** The problem **
Restate the following entries exactly. Keep the pictures out.

** Records provided **
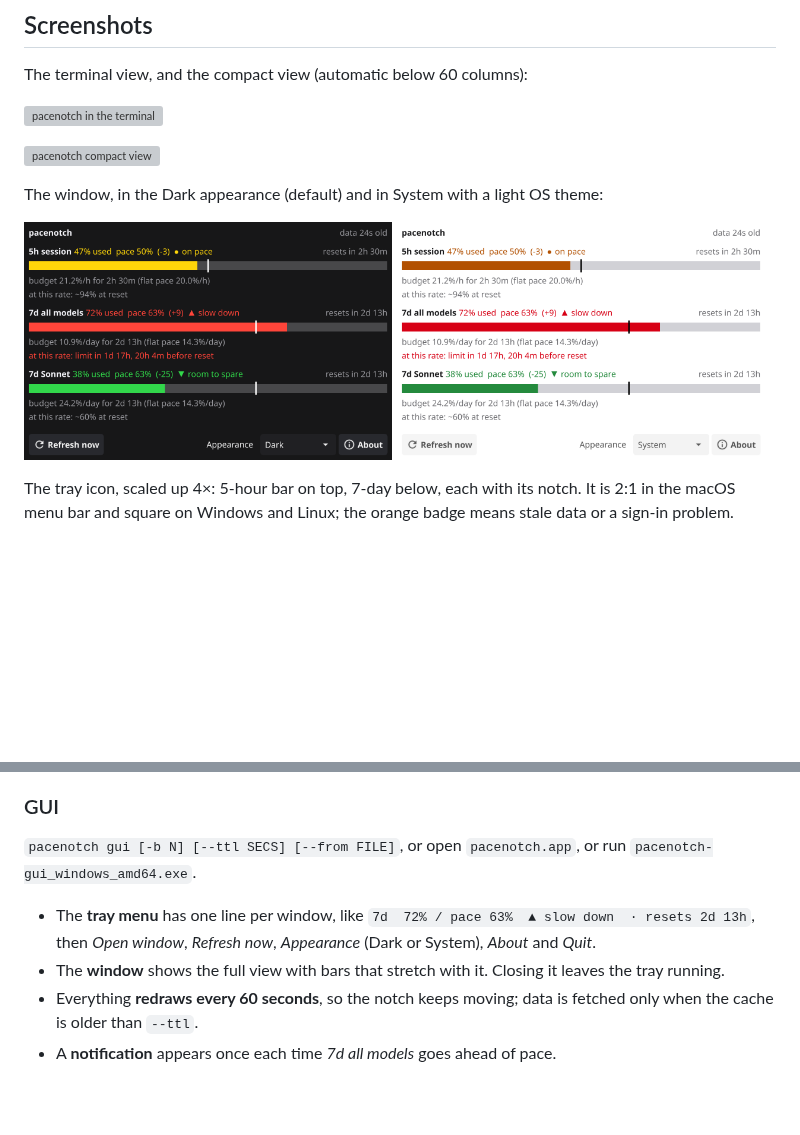
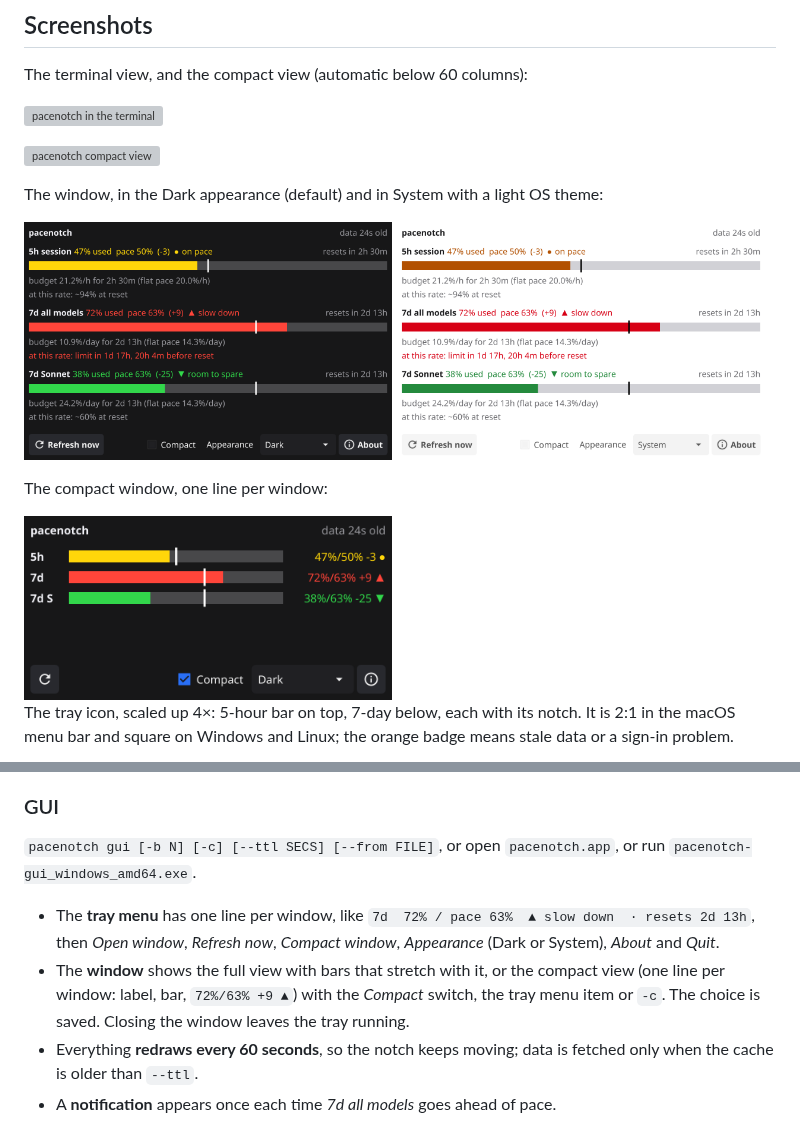
Before and after one commit to carlok/pacenotch, a Markdown page: README.md, 2 parts joined by grey strips. GitHub-like rendering; pictures changed too: docs/window-compact-dark.png (added), docs/window-dark.png, docs/window-light.png; blank space fills up the shorter version; grey boxes are pictures that could not be loaded.

```diff
--- a/README.md
+++ b/README.md
@@ -53,6 +53,10 @@ The window, in the Dark appearance (default) and in System with a light OS theme
 <img src="docs/window-dark.png" width="49%" alt="pacenotch window, dark">
 <img src="docs/window-light.png" width="49%" alt="pacenotch window, light">
 </p>
+
+The compact window, one line per window:
+
+<img src="docs/window-compact-dark.png" width="49%" alt="pacenotch compact window, dark">
 
 The tray icon, scaled up 4×: 5-hour bar on top, 7-day below, each with its notch. It is
 2:1 in the macOS menu bar and square on Windows and Linux; the orange badge means stale
@@ -143,13 +147,15 @@ line script without another API call.
 
 ### GUI
 
-`pacenotch gui [-b N] [--ttl SECS] [--from FILE]`, or open `pacenotch.app`, or run
+`pacenotch gui [-b N] [-c] [--ttl SECS] [--from FILE]`, or open `pacenotch.app`, or run
 `pacenotch-gui_windows_amd64.exe`.
 
 - The **tray menu** has one line per window, like `7d  72% / pace 63%  ▲ slow down  · resets 2d 13h`,
-  then *Open window*, *Refresh now*, *Appearance* (Dark or System), *About* and *Quit*.
-- The **window** shows the full view with bars that stretch with it. Closing it leaves the
-  tray running.
+  then *Open window*, *Refresh now*, *Compact window*, *Appearance* (Dark or System),
+  *About* and *Quit*.
+- The **window** shows the full view with bars that stretch with it, or the compact view
+  (one line per window: label, bar, `72%/63% +9 ▲`) with the *Compact* switch, the tray
+  menu item or `-c`. The choice is saved. Closing the window leaves the tray running.
 - Everything **redraws every 60 seconds**, so the notch keeps moving; data is fetched only
   when the cache is older than `--ttl`.
 - A **notification** appears once each time *7d all models* goes ahead of pace.
```
Also changed, not shown: docs/window-compact-light.png (added), 6 other files.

** Solution **
Before and after one commit to carlok/pacenotch, a Markdown page: README.md, 2 parts joined by grey strips. GitHub-like rendering; pictures changed too: docs/window-compact-dark.png (added), docs/window-dark.png, docs/window-light.png; blank space fills up the shorter version; grey boxes are pictures that could not be loaded.

```diff
--- a/README.md
+++ b/README.md
@@ -53,6 +53,10 @@ The window, in the Dark appearance (default) and in System with a light OS theme
 <img src="docs/window-dark.png" width="49%" alt="pacenotch window, dark">
 <img src="docs/window-light.png" width="49%" alt="pacenotch window, light">
 </p>
+
+The compact window, one line per window:
+
+<img src="docs/window-compact-dark.png" width="49%" alt="pacenotch compact window, dark">
 
 The tray icon, scaled up 4×: 5-hour bar on top, 7-day below, each with its notch. It is
 2:1 in the macOS menu bar and square on Windows and Linux; the orange badge means stale
@@ -143,13 +147,15 @@ line script without another API call.
 
 ### GUI
 
-`pacenotch gui [-b N] [--ttl SECS] [--from FILE]`, or open `pacenotch.app`, or run
+`pacenotch gui [-b N] [-c] [--ttl SECS] [--from FILE]`, or open `pacenotch.app`, or run
 `pacenotch-gui_windows_amd64.exe`.
 
 - The **tray menu** has one line per window, like `7d  72% / pace 63%  ▲ slow down  · resets 2d 13h`,
-  then *Open window*, *Refresh now*, *Appearance* (Dark or System), *About* and *Quit*.
-- The **window** shows the full view with bars that stretch with it. Closing it leaves the
-  tray running.
+  then *Open window*, *Refresh now*, *Compact window*, *Appearance* (Dark or System),
+  *About* and *Quit*.
+- The **window** shows the full view with bars that stretch with it, or the compact view
+  (one line per window: label, bar, `72%/63% +9 ▲`) with the *Compact* switch, the tray
+  menu item or `-c`. The choice is saved. Closing the window leaves the tray running.
 - Everything **redraws every 60 seconds**, so the notch keeps moving; data is fetched only
   when the cache is older than `--ttl`.
 - A **notification** appears once each time *7d all models* goes ahead of pace.
```
Also changed, not shown: docs/window-compact-light.png (added), 6 other files.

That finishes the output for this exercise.